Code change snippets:
========================================
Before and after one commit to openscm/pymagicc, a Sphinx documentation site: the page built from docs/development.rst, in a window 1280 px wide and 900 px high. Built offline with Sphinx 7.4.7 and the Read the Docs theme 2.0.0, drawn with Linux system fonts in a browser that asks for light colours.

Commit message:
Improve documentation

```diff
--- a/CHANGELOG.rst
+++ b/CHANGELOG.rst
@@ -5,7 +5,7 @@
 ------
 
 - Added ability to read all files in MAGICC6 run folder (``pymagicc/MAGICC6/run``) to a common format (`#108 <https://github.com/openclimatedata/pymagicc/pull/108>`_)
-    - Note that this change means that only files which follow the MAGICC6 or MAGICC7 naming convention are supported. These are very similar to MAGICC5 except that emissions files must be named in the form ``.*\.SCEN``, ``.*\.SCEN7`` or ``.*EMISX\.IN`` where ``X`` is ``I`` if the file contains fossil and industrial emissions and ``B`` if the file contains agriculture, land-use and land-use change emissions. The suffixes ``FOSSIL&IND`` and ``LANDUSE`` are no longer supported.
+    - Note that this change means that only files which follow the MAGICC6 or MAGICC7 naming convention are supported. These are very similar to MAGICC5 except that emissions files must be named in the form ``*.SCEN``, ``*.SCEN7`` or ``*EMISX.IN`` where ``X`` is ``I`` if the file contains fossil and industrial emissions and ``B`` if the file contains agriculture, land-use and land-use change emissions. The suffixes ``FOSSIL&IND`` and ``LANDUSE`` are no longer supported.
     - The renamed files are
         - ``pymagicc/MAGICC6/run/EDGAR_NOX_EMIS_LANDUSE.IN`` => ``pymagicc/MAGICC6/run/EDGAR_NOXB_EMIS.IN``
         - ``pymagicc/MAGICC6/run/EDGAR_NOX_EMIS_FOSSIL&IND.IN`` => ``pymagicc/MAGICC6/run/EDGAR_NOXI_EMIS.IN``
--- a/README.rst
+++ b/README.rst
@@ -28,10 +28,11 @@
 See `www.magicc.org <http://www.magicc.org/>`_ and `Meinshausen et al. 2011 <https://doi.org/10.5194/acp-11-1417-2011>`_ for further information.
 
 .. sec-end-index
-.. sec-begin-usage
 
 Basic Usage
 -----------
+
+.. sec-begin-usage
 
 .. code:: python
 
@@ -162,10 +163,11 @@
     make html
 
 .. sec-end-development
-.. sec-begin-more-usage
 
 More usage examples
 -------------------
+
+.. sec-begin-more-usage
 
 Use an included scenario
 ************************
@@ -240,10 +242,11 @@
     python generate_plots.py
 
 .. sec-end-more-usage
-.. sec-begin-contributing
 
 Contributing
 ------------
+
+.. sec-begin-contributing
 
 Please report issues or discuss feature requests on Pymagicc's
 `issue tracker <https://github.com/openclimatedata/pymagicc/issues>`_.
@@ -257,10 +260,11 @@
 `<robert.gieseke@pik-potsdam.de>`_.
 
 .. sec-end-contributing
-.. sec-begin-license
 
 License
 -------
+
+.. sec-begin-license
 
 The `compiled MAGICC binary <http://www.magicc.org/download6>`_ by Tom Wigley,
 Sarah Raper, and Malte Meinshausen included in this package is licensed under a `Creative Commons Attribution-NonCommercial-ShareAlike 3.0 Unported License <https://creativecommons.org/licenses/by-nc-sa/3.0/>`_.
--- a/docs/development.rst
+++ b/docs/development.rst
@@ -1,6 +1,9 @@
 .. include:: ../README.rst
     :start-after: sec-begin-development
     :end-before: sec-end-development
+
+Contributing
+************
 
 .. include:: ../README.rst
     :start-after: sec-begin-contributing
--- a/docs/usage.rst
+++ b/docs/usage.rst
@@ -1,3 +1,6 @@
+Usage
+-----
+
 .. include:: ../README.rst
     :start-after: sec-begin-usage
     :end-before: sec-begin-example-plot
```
========================================
Extract every line above that contains the word "docs".

**Exercise response**
Before and after one commit to openscm/pymagicc, a Sphinx documentation site: the page built from docs/development.rst, in a window 1280 px wide and 900 px high. Built offline with Sphinx 7.4.7 and the Read the Docs theme 2.0.0, drawn with Linux system fonts in a browser that asks for light colours.
--- a/docs/development.rst
+++ b/docs/development.rst
--- a/docs/usage.rst
+++ b/docs/usage.rst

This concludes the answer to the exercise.